Try it: The records below should be set down in full, please, without any change.

[Stored items]
::::::::

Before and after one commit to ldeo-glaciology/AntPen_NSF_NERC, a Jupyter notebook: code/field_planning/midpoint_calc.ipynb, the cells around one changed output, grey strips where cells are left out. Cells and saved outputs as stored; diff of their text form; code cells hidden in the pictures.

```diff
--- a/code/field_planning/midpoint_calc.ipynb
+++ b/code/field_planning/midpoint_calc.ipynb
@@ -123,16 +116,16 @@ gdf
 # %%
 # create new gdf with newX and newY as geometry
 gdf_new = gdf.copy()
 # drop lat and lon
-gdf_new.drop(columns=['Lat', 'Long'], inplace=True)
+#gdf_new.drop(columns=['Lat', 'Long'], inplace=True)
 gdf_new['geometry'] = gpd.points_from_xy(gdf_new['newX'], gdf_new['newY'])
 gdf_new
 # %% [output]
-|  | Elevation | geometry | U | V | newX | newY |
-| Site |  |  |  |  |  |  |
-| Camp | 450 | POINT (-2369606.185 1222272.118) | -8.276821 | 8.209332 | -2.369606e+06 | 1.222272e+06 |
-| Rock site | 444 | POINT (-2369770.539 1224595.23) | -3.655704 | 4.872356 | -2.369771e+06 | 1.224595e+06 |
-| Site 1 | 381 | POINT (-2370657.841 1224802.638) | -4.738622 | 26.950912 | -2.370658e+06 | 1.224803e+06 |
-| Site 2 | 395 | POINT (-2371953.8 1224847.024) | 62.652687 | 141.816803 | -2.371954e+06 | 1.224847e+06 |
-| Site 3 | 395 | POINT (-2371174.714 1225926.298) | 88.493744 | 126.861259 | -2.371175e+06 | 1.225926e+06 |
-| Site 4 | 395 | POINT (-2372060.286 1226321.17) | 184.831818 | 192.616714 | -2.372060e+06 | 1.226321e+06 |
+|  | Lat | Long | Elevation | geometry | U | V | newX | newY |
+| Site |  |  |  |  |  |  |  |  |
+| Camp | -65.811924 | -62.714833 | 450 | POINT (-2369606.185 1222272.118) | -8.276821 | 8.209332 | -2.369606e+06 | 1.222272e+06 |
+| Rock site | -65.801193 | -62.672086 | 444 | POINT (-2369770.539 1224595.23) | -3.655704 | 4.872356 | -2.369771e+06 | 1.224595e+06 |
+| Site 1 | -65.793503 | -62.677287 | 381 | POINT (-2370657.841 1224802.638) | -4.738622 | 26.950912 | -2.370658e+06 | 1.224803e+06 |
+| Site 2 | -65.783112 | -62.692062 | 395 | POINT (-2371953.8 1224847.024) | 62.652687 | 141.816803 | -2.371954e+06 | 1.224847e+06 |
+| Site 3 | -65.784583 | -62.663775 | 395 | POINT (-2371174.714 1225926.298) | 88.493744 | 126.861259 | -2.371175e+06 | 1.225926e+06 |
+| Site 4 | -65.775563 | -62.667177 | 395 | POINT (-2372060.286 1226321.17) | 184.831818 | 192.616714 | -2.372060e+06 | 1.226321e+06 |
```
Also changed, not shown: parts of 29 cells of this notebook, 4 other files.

::::::::

Answer below:
Before and after one commit to ldeo-glaciology/AntPen_NSF_NERC, a Jupyter notebook: code/field_planning/midpoint_calc.ipynb, the cells around one changed output, grey strips where cells are left out. Cells and saved outputs as stored; diff of their text form; code cells hidden in the pictures.

```diff
--- a/code/field_planning/midpoint_calc.ipynb
+++ b/code/field_planning/midpoint_calc.ipynb
@@ -123,16 +116,16 @@ gdf
 # %%
 # create new gdf with newX and newY as geometry
 gdf_new = gdf.copy()
 # drop lat and lon
-gdf_new.drop(columns=['Lat', 'Long'], inplace=True)
+#gdf_new.drop(columns=['Lat', 'Long'], inplace=True)
 gdf_new['geometry'] = gpd.points_from_xy(gdf_new['newX'], gdf_new['newY'])
 gdf_new
 # %% [output]
-|  | Elevation | geometry | U | V | newX | newY |
-| Site |  |  |  |  |  |  |
-| Camp | 450 | POINT (-2369606.185 1222272.118) | -8.276821 | 8.209332 | -2.369606e+06 | 1.222272e+06 |
-| Rock site | 444 | POINT (-2369770.539 1224595.23) | -3.655704 | 4.872356 | -2.369771e+06 | 1.224595e+06 |
-| Site 1 | 381 | POINT (-2370657.841 1224802.638) | -4.738622 | 26.950912 | -2.370658e+06 | 1.224803e+06 |
-| Site 2 | 395 | POINT (-2371953.8 1224847.024) | 62.652687 | 141.816803 | -2.371954e+06 | 1.224847e+06 |
-| Site 3 | 395 | POINT (-2371174.714 1225926.298) | 88.493744 | 126.861259 | -2.371175e+06 | 1.225926e+06 |
-| Site 4 | 395 | POINT (-2372060.286 1226321.17) | 184.831818 | 192.616714 | -2.372060e+06 | 1.226321e+06 |
+|  | Lat | Long | Elevation | geometry | U | V | newX | newY |
+| Site |  |  |  |  |  |  |  |  |
+| Camp | -65.811924 | -62.714833 | 450 | POINT (-2369606.185 1222272.118) | -8.276821 | 8.209332 | -2.369606e+06 | 1.222272e+06 |
+| Rock site | -65.801193 | -62.672086 | 444 | POINT (-2369770.539 1224595.23) | -3.655704 | 4.872356 | -2.369771e+06 | 1.224595e+06 |
+| Site 1 | -65.793503 | -62.677287 | 381 | POINT (-2370657.841 1224802.638) | -4.738622 | 26.950912 | -2.370658e+06 | 1.224803e+06 |
+| Site 2 | -65.783112 | -62.692062 | 395 | POINT (-2371953.8 1224847.024) | 62.652687 | 141.816803 | -2.371954e+06 | 1.224847e+06 |
+| Site 3 | -65.784583 | -62.663775 | 395 | POINT (-2371174.714 1225926.298) | 88.493744 | 126.861259 | -2.371175e+06 | 1.225926e+06 |
+| Site 4 | -65.775563 | -62.667177 | 395 | POINT (-2372060.286 1226321.17) | 184.831818 | 192.616714 | -2.372060e+06 | 1.226321e+06 |
```
Also changed, not shown: parts of 29 cells of this notebook, 4 other files.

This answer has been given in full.